Professor Fox referenced a recent review by the European Academy of Allergy and Clinical Immunology (EAACI), suggesting no significant increase in the prevalence of eight common food allergies (milk, egg, soy, wheat, peanuts, tree nuts, fish, and shellfish) over the past decade. This data seemingly contradicts the widely held belief that food allergies are on the rise. However, the review didn’t account for newer allergies like sesame and flaxseed, which might be contributing to the overall perception of increased prevalence.

Treatment Advancements: Beyond Oral Immunotherapy

While oral immunotherapy (OIT) remains a frontrunner in food allergy treatment, Professor Fox highlighted other promising avenues. Sublingual immunotherapy, involving allergen absorption through the tongue, and epicutaneous immunotherapy, utilising skin patches, are emerging alternatives. Additionally, biologic drugs have demonstrated potential in recent studies, offering hope for future treatment options.

Challenges of Severity Scoring

Professor Fox addressed the critical yet complex issue of food allergy severity scores. These scores act as a guide for personalised treatment decisions and resource allocation within healthcare systems. However, establishing a standardised system proves challenging due to the diverse nature of allergic reactions.

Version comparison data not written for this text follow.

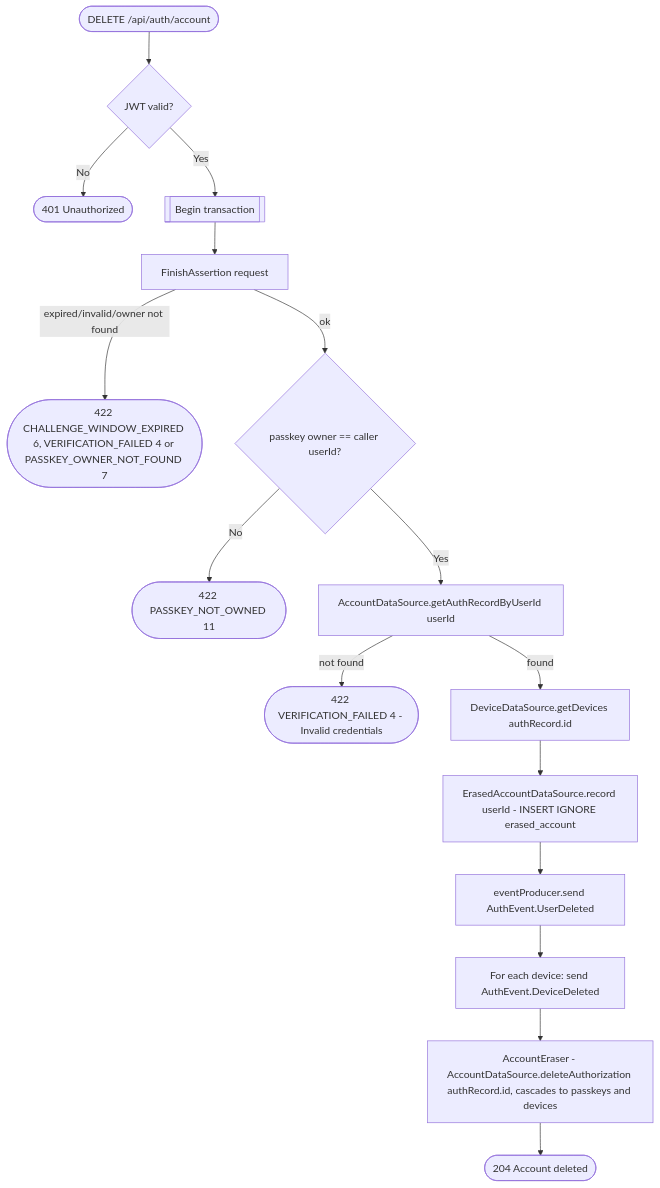
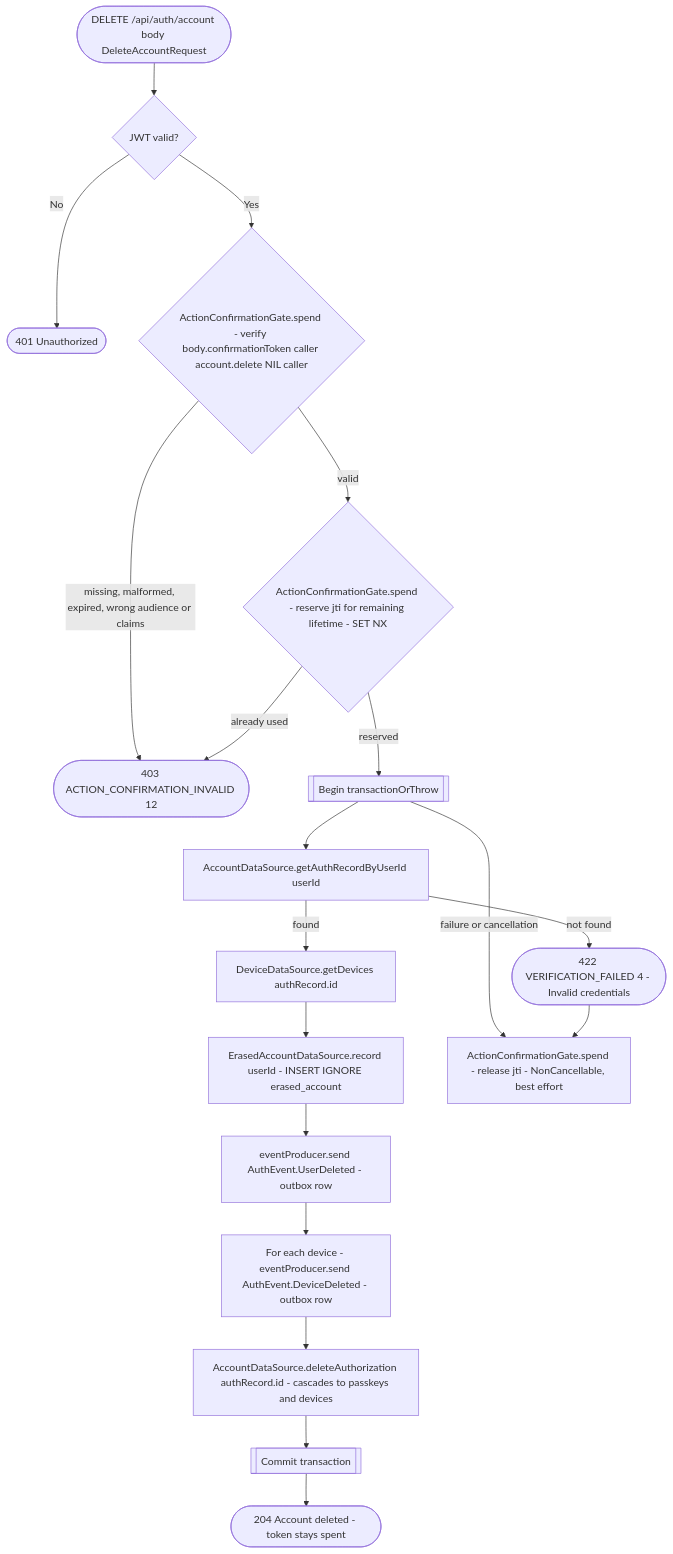
The diagram in docs/operations/authorization/delete-account.md (nocturneproperties/bookkme), drawn with Mermaid before and after one commit. The commit also changed other lines of this file and 93 other files, not shown here.

Commit message:
[miscellaneous] rename step up flow

````diff
--- a/docs/operations/authorization/delete-account.md
+++ b/docs/operations/authorization/delete-account.md
@@ -13,18 +31,21 @@
 ```mermaid
 flowchart TD
-    Start([DELETE /api/auth/account]) --> Auth{JWT valid?}
+    Start([DELETE /api/auth/account body DeleteAccountRequest]) --> Auth{JWT valid?}
     Auth -- No --> R401([401 Unauthorized])
-    Auth -- Yes --> Tx[[Begin transaction]]
-    Tx --> Verify[FinishAssertion request]
-    Verify -- expired/invalid/owner not found --> R422a([422 CHALLENGE_WINDOW_EXPIRED 6, VERIFICATION_FAILED 4 or PASSKEY_OWNER_NOT_FOUND 7])
-    Verify -- ok --> Owner{passkey owner == caller userId?}
-    Owner -- No --> R422c([422 PASSKEY_NOT_OWNED 11])
-    Owner -- Yes --> GetAuth[AccountDataSource.getAuthRecordByUserId userId]
-    GetAuth -- not found --> R422b([422 VERIFICATION_FAILED 4 - Invalid credentials])
+    Auth -- Yes --> ActionConfirmation{"ActionConfirmationGate.spend - verify body.confirmationToken caller account.delete NIL caller"}
+    ActionConfirmation -- missing, malformed, expired, wrong audience or claims --> R403([403 ACTION_CONFIRMATION_INVALID 12])
+    ActionConfirmation -- valid --> Reserve{"ActionConfirmationGate.spend - reserve jti for remaining lifetime - SET NX"}
+    Reserve -- already used --> R403
+    Reserve -- reserved --> Tx[[Begin transactionOrThrow]]
+    Tx --> GetAuth[AccountDataSource.getAuthRecordByUserId userId]
+    GetAuth -- not found --> R422([422 VERIFICATION_FAILED 4 - Invalid credentials])
     GetAuth -- found --> GetDevices[DeviceDataSource.getDevices authRecord.id]
     GetDevices --> Record["ErasedAccountDataSource.record userId - INSERT IGNORE erased_account"]
-    Record --> UserDeletedEvt[eventProducer.send AuthEvent.UserDeleted]
-    UserDeletedEvt --> DeviceLoop[For each device: send AuthEvent.DeviceDeleted]
-    DeviceLoop --> DeleteAuth[AccountEraser - AccountDataSource.deleteAuthorization authRecord.id, cascades to passkeys and devices]
-    DeleteAuth --> R204([204 Account deleted])
+    Record --> UserDeletedEvt["eventProducer.send AuthEvent.UserDeleted - outbox row"]
+    UserDeletedEvt --> DeviceLoop["For each device - eventProducer.send AuthEvent.DeviceDeleted - outbox row"]
+    DeviceLoop --> DeleteAuth["AccountDataSource.deleteAuthorization authRecord.id - cascades to passkeys and devices"]
+    DeleteAuth --> Commit[[Commit transaction]]
+    Commit --> R204([204 Account deleted - token stays spent])
+    Tx -- failure or cancellation --> Release["ActionConfirmationGate.spend - release jti - NonCancellable, best effort"]
+    R422 --> Release
 ```
````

The Takeaway

Professor Fox’s presentation sheds light on the evolving landscape of food allergies. While challenges persist in accurately assessing prevalence and establishing universal severity scoring, ongoing research on treatments like OIT, sublingual immunotherapy, and biologics offer a positive outlook for managing food allergies in the future.

The upcoming annual EAACI summit in Valencia, Spain will offer further insights into the state of food allergy research in Europe and globally, including the emergence of new treatment options in the increasingly widening food allergy space.